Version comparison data
[Start of Attachment]

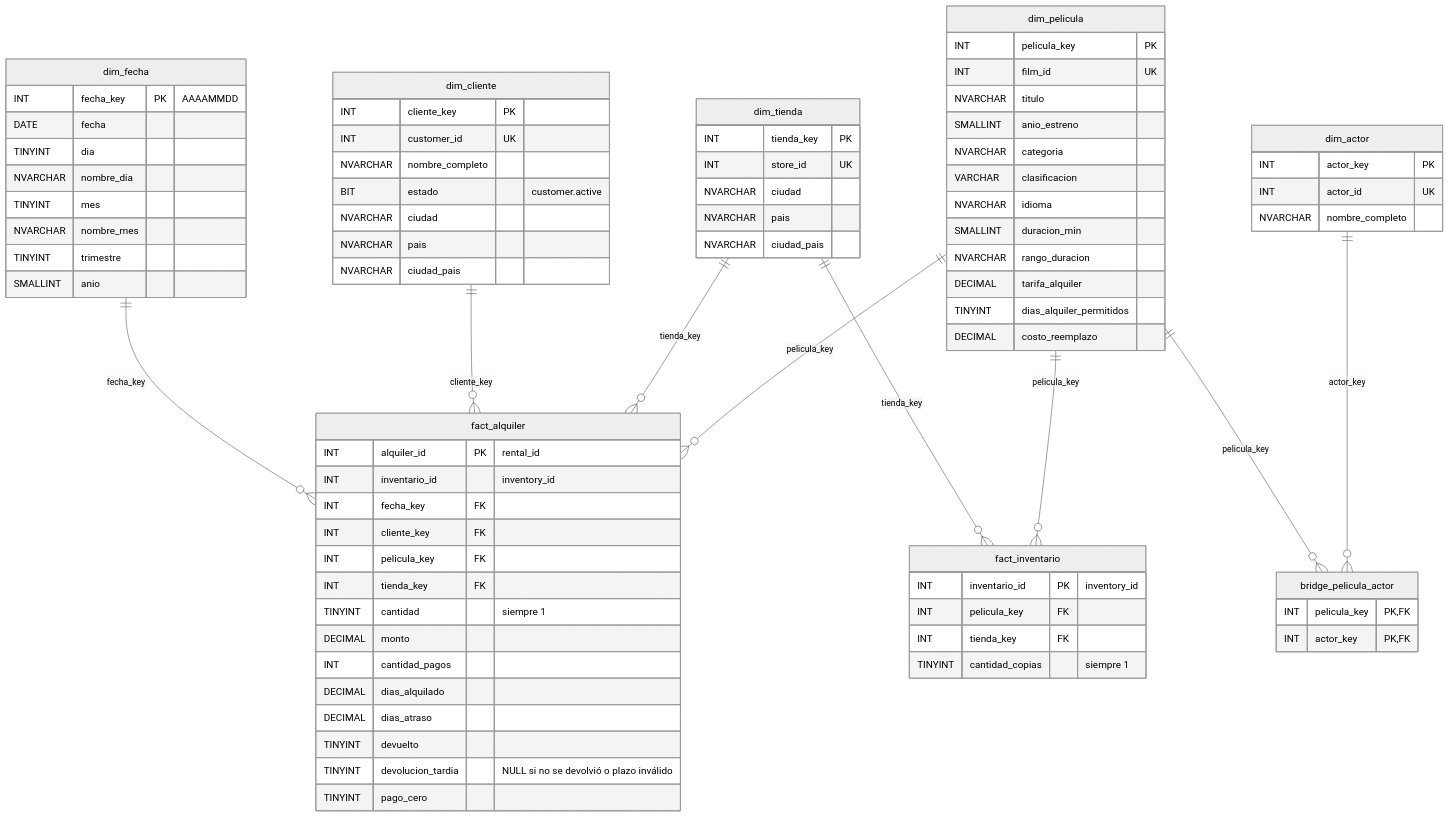
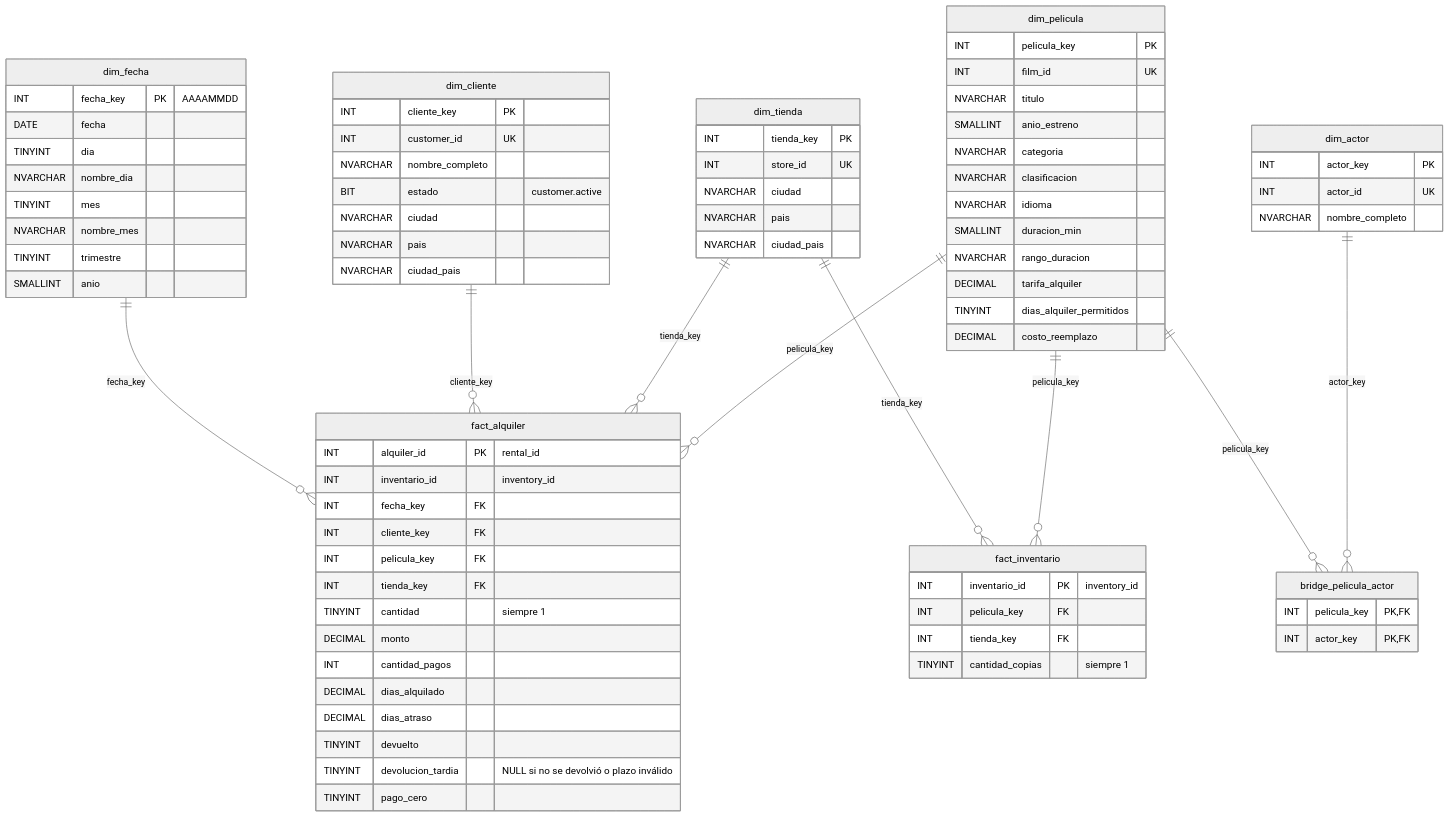
One commit to marcoalq9/PROYECTO_1_MINERIA-dw-invacom-alteryx changed the diagram in docs/modelo/04-diagrama-dw.mmd. Above: the diagram before and after it, drawn with Mermaid (neutral theme). The commit also changed 2 other files, not shown here.

```diff
--- a/docs/modelo/04-diagrama-dw.mmd
+++ b/docs/modelo/04-diagrama-dw.mmd
@@ -1,81 +1,81 @@
 erDiagram
     dim_fecha ||--o{ fact_alquiler : "fecha_key"
     dim_cliente ||--o{ fact_alquiler : "cliente_key"
     dim_tienda ||--o{ fact_alquiler : "tienda_key"
     dim_pelicula ||--o{ fact_alquiler : "pelicula_key"
     dim_tienda ||--o{ fact_inventario : "tienda_key"
     dim_pelicula ||--o{ fact_inventario : "pelicula_key"
     dim_pelicula ||--o{ bridge_pelicula_actor : "pelicula_key"
     dim_actor ||--o{ bridge_pelicula_actor : "actor_key"
 
     fact_alquiler {
         INT alquiler_id PK "rental_id"
         INT inventario_id "inventory_id"
         INT fecha_key FK
         INT cliente_key FK
         INT pelicula_key FK
         INT tienda_key FK
         TINYINT cantidad "siempre 1"
         DECIMAL monto
         INT cantidad_pagos
         DECIMAL dias_alquilado
         DECIMAL dias_atraso
         TINYINT devuelto
         TINYINT devolucion_tardia "NULL si no se devolvió o plazo inválido"
         TINYINT pago_cero
     }
     fact_inventario {
         INT inventario_id PK "inventory_id"
         INT pelicula_key FK
         INT tienda_key FK
         TINYINT cantidad_copias "siempre 1"
     }
     dim_fecha {
         INT fecha_key PK "AAAAMMDD"
         DATE fecha
         TINYINT dia
         NVARCHAR nombre_dia
         TINYINT mes
         NVARCHAR nombre_mes
         TINYINT trimestre
         SMALLINT anio
     }
     dim_cliente {
         INT cliente_key PK
         INT customer_id UK
         NVARCHAR nombre_completo
         BIT estado "customer.active"
         NVARCHAR ciudad
         NVARCHAR pais
         NVARCHAR ciudad_pais
     }
     dim_pelicula {
         INT pelicula_key PK
         INT film_id UK
         NVARCHAR titulo
         SMALLINT anio_estreno
         NVARCHAR categoria
-        VARCHAR clasificacion
+        NVARCHAR clasificacion
         NVARCHAR idioma
         SMALLINT duracion_min
         NVARCHAR rango_duracion
         DECIMAL tarifa_alquiler
         TINYINT dias_alquiler_permitidos
         DECIMAL costo_reemplazo
     }
     dim_tienda {
         INT tienda_key PK
         INT store_id UK
         NVARCHAR ciudad
         NVARCHAR pais
         NVARCHAR ciudad_pais
     }
     dim_actor {
         INT actor_key PK
         INT actor_id UK
         NVARCHAR nombre_completo
     }
     bridge_pelicula_actor {
         INT pelicula_key PK,FK
         INT actor_key PK,FK
     }
```
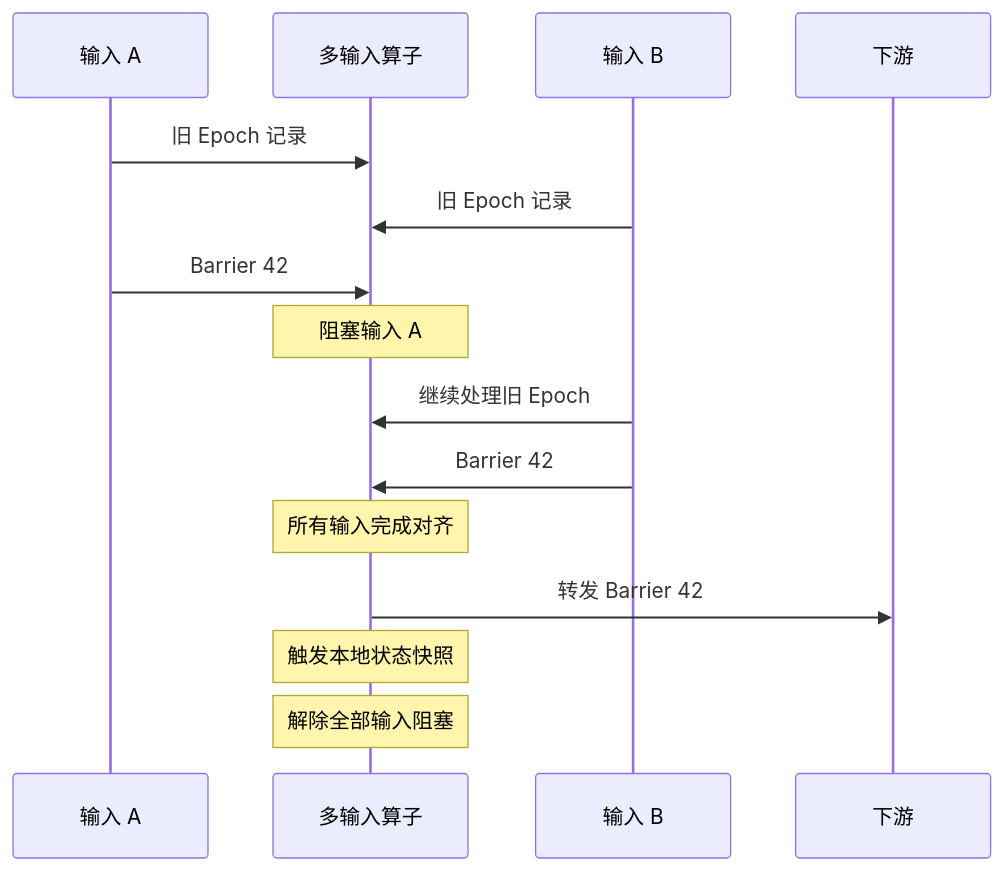
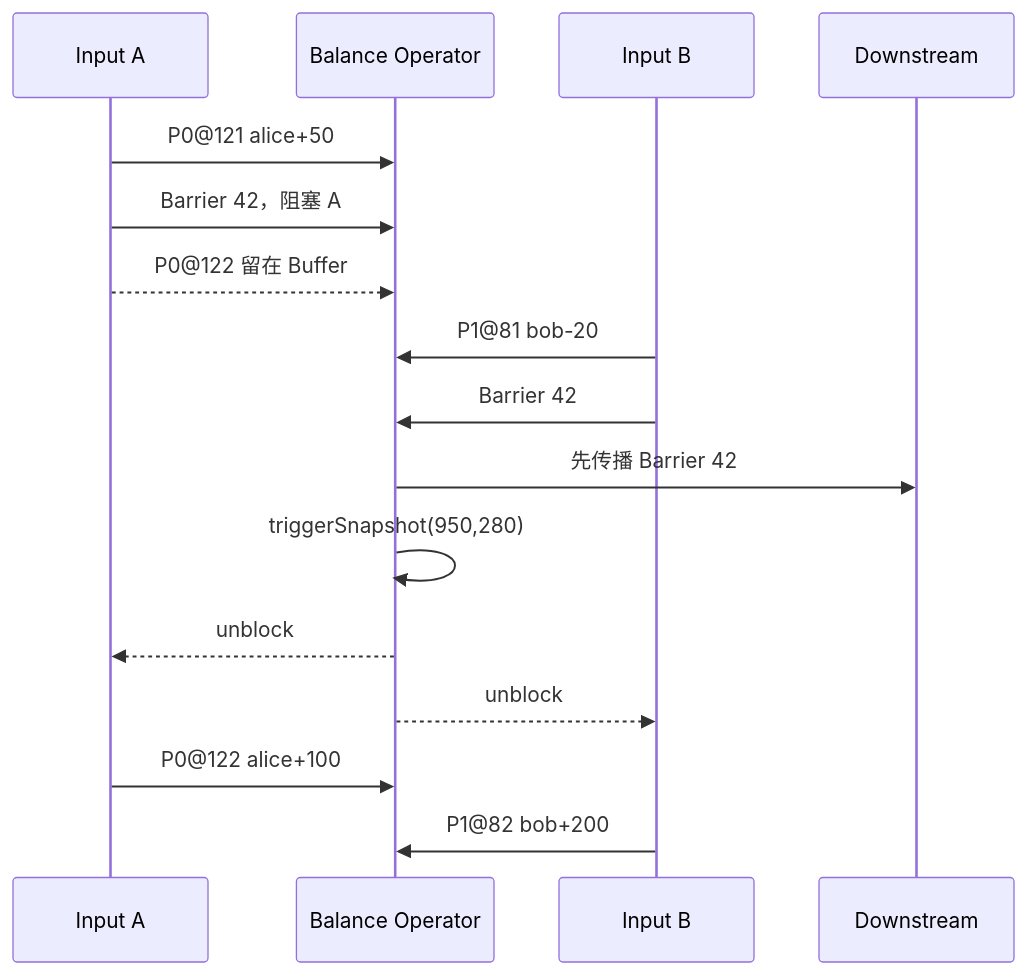
One commit to nzw921rx/nzw921rx-blog changed the second of 5 diagrams in content/posts/flink-state-management-consistent-snapshots.md. Above: the diagram before and after it, drawn with Mermaid. The commit also changed other lines of this file, not shown here.

````diff
--- a/content/posts/flink-state-management-consistent-snapshots.md
+++ b/content/posts/flink-state-management-consistent-snapshots.md
@@ -286,18 +167,18 @@
 ```mermaid
 sequenceDiagram
-    participant A as 输入 A
-    participant O as 多输入算子
-    participant B as 输入 B
-    participant D as 下游
-
-    A->>O: 旧 Epoch 记录
-    B->>O: 旧 Epoch 记录
-    A->>O: Barrier 42
-    Note over O: 阻塞输入 A
-    B->>O: 继续处理旧 Epoch
+    participant A as Input A
+    participant O as Balance Operator
+    participant B as Input B
+    participant D as Downstream
+    A->>O: P0@121 alice+50
+    A->>O: Barrier 42，阻塞 A
+    A-->>O: P0@122 留在 Buffer
+    B->>O: P1@81 bob-20
     B->>O: Barrier 42
-    Note over O: 所有输入完成对齐
-    O->>D: 转发 Barrier 42
-    Note over O: 触发本地状态快照
-    Note over O: 解除全部输入阻塞
+    O->>D: 先传播 Barrier 42
+    O->>O: triggerSnapshot(950,280)
+    O-->>A: unblock
+    O-->>B: unblock
+    A->>O: P0@122 alice+100
+    B->>O: P1@82 bob+200
 ```
````
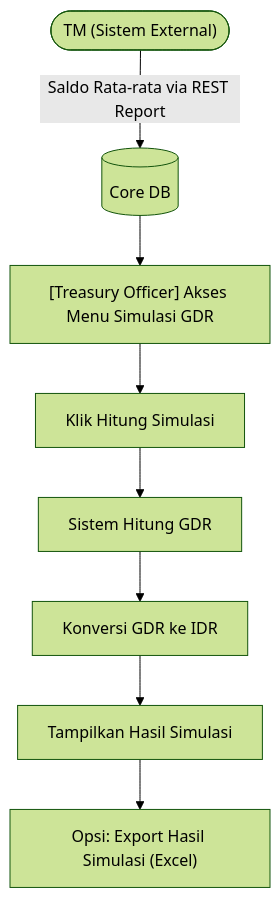
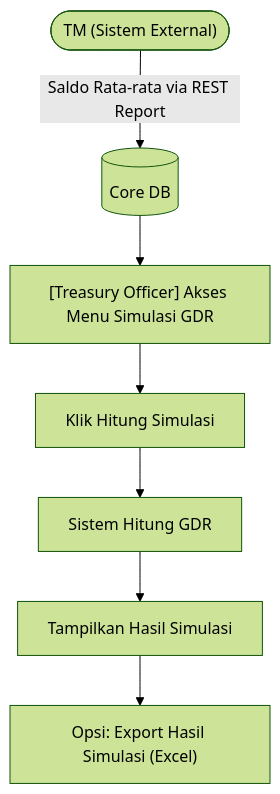
Before and after one commit to wisnu/ibank-docs: the eighth of 9 diagrams in docs/bcas/saku_valas/fsd_sakuvalas.md, drawn with Mermaid (forest theme). The commit also changed other lines of this file, not shown here.

Commit message:
docs: update GDR simulation process flow and refine pre-condition description in FSD Saku Valas

````diff
--- a/docs/bcas/saku_valas/fsd_sakuvalas.md
+++ b/docs/bcas/saku_valas/fsd_sakuvalas.md
@@ -611,10 +611,9 @@
 ```mermaid
 flowchart TD
     TM1(["TM (Sistem External)"]) -->|"Saldo Rata-rata via REST Report"| DB[("Core DB")]
     DB --> A["[Treasury Officer] Akses Menu Simulasi GDR"]
     A --> B["Klik Hitung Simulasi"]
     B --> C["Sistem Hitung GDR"]
-    C --> D["Konversi GDR ke IDR"]
-    D --> E["Tampilkan Hasil Simulasi"]
-    E --> F["Opsi: Export Hasil Simulasi (Excel)"]
+    C --> D["Tampilkan Hasil Simulasi"]
+    D --> E["Opsi: Export Hasil Simulasi (Excel)"]
 ```
````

[End of Attachment]

### Description of the task
What lines above contain the word "Hasil"? Please copy each one.

### Result of the exercise
-    D --> E["Tampilkan Hasil Simulasi"]
-    E --> F["Opsi: Export Hasil Simulasi (Excel)"]
+    C --> D["Tampilkan Hasil Simulasi"]
+    D --> E["Opsi: Export Hasil Simulasi (Excel)"]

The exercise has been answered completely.